BEGIN DATASET ENTRIES

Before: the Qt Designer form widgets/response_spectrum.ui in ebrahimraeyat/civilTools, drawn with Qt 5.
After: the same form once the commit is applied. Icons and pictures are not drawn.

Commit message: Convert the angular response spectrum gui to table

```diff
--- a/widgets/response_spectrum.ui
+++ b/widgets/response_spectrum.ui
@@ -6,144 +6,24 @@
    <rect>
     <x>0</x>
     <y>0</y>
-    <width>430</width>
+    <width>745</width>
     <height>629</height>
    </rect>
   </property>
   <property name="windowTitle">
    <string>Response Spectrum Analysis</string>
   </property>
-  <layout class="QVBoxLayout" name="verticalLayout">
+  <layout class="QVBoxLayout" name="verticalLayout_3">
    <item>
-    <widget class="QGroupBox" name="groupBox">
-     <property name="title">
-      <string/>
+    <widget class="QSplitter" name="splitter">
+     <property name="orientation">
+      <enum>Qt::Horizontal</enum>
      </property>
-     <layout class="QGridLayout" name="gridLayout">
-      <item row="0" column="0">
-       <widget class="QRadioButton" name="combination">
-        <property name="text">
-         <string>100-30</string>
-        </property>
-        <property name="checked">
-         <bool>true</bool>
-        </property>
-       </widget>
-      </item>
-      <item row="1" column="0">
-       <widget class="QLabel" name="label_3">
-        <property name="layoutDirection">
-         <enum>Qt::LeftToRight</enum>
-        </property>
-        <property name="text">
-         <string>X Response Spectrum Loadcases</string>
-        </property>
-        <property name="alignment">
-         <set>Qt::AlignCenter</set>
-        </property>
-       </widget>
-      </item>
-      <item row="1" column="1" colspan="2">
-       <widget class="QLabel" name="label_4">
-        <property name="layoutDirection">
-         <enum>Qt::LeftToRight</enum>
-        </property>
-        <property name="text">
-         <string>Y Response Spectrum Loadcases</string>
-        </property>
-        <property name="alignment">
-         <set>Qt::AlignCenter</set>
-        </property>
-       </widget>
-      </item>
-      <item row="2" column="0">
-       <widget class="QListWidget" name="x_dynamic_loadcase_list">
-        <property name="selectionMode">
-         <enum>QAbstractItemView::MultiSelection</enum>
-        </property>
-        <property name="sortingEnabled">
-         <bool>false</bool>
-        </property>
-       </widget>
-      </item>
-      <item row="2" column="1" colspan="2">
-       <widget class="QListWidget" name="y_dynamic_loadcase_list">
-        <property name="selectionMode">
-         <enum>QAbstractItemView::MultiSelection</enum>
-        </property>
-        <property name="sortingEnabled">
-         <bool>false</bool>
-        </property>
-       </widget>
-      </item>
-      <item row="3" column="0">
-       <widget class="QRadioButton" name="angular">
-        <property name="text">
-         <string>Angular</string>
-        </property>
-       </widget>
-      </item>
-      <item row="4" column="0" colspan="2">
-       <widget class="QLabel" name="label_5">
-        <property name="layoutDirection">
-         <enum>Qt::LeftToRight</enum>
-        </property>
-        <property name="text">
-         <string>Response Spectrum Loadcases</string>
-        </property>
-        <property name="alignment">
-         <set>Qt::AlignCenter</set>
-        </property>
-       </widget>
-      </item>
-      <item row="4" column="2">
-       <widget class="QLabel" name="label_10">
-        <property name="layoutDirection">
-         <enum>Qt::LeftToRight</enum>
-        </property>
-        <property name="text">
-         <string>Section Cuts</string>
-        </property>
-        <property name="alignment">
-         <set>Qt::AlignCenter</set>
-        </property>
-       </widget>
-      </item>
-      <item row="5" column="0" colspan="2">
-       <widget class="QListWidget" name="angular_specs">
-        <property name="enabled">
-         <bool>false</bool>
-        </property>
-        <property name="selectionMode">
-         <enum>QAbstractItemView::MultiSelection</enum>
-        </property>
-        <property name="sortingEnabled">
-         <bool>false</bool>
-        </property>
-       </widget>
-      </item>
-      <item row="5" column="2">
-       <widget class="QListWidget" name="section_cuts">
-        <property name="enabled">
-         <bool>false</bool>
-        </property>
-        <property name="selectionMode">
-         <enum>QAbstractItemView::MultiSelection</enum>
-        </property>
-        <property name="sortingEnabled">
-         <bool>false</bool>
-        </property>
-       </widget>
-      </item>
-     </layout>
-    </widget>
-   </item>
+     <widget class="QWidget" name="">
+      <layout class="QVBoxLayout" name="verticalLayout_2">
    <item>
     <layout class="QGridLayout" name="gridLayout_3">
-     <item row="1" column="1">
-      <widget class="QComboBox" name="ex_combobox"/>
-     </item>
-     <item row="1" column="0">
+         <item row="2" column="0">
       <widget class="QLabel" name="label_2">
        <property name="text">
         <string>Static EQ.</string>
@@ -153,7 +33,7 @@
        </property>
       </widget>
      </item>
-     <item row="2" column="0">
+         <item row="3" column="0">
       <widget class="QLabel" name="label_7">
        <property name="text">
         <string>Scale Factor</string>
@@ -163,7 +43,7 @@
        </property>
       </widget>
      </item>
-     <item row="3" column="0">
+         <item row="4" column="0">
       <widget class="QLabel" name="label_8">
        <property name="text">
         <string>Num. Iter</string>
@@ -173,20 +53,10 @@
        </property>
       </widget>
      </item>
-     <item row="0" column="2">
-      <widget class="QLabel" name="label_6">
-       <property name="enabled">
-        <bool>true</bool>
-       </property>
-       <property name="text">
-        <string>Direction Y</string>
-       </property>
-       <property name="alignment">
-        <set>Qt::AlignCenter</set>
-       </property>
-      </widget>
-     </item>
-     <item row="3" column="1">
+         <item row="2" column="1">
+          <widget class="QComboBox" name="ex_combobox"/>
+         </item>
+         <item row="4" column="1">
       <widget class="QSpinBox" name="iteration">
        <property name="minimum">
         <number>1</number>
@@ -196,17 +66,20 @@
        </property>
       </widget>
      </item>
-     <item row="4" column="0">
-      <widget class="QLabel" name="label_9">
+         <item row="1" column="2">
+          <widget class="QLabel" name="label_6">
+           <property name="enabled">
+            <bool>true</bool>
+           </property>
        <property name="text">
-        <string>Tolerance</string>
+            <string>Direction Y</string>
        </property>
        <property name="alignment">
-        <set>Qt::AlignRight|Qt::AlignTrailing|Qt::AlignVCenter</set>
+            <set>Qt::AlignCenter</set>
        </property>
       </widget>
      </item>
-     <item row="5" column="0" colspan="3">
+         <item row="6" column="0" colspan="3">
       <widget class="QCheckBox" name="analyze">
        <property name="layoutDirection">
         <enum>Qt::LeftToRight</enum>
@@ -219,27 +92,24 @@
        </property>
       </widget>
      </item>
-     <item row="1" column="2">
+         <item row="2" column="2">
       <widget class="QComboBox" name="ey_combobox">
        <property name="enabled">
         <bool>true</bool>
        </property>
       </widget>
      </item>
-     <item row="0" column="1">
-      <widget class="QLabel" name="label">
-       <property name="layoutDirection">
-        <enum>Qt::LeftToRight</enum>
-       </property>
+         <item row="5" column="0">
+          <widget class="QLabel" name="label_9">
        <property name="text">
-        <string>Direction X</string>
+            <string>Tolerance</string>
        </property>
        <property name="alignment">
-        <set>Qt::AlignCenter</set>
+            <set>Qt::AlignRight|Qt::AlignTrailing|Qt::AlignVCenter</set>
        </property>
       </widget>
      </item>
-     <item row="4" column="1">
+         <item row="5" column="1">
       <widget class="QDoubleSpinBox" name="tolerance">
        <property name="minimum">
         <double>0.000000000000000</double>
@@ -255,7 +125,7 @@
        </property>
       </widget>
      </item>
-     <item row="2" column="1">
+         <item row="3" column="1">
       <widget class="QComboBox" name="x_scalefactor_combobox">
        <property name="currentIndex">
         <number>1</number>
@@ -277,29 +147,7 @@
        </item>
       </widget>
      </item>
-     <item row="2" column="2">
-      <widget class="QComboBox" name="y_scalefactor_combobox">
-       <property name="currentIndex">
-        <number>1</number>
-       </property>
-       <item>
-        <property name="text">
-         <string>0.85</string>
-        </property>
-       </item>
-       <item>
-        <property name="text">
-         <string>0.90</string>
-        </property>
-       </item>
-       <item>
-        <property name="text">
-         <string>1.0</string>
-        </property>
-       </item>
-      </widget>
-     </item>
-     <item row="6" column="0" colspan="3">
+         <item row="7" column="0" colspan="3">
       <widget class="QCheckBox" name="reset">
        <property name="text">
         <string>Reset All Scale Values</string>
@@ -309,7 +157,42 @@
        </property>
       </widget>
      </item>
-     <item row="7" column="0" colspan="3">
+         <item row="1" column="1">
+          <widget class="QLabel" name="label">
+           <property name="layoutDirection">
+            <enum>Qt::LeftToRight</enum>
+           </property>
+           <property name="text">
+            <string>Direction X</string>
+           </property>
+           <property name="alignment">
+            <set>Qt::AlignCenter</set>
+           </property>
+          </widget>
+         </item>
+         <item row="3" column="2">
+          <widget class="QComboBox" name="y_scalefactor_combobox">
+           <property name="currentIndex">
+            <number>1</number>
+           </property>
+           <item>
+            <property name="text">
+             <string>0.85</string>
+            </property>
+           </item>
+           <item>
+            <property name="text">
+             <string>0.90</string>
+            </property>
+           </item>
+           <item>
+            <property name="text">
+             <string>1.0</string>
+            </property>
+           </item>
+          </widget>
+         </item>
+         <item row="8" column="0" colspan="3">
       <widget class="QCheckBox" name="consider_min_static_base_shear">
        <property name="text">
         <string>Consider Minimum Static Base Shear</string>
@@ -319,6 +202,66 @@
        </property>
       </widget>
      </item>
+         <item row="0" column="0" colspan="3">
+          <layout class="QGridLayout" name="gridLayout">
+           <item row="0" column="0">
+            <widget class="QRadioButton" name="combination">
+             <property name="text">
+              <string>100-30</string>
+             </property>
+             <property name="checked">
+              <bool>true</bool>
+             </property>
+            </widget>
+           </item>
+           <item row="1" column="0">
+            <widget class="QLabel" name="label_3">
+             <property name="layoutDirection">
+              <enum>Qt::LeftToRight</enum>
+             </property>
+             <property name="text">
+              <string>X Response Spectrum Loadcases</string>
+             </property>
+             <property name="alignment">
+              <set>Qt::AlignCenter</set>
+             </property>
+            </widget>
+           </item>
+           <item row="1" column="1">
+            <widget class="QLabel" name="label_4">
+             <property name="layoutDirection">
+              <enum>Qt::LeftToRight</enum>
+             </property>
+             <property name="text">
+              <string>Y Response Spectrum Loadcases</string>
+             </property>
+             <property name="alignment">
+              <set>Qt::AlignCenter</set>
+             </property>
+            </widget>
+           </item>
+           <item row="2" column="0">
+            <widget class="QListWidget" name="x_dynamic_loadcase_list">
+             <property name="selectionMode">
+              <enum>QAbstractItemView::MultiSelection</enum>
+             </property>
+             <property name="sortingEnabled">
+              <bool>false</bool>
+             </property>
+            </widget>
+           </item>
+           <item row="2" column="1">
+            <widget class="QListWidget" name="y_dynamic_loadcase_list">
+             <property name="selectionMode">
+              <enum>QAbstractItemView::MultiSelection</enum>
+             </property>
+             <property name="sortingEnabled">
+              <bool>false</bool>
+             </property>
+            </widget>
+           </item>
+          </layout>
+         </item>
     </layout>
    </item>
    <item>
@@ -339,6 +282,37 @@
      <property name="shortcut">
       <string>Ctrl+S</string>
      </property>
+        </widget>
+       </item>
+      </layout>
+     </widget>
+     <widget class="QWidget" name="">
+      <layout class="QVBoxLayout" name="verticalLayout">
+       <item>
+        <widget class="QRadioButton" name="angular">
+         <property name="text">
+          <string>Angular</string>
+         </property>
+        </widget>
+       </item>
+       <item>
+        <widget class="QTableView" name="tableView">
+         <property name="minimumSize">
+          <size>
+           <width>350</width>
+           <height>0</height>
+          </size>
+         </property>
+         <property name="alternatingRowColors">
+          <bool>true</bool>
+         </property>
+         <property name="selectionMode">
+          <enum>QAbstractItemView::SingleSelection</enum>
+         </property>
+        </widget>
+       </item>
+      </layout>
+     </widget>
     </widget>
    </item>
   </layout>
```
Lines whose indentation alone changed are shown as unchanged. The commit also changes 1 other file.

END DATASET ENTRIES

TASK REQUIREMENTS:
From the records above, copy every line that includes the word "QVBoxLayout".

EXPECTED ANSWER:
-  <layout class="QVBoxLayout" name="verticalLayout">
+  <layout class="QVBoxLayout" name="verticalLayout_3">
+      <layout class="QVBoxLayout" name="verticalLayout_2">
+      <layout class="QVBoxLayout" name="verticalLayout">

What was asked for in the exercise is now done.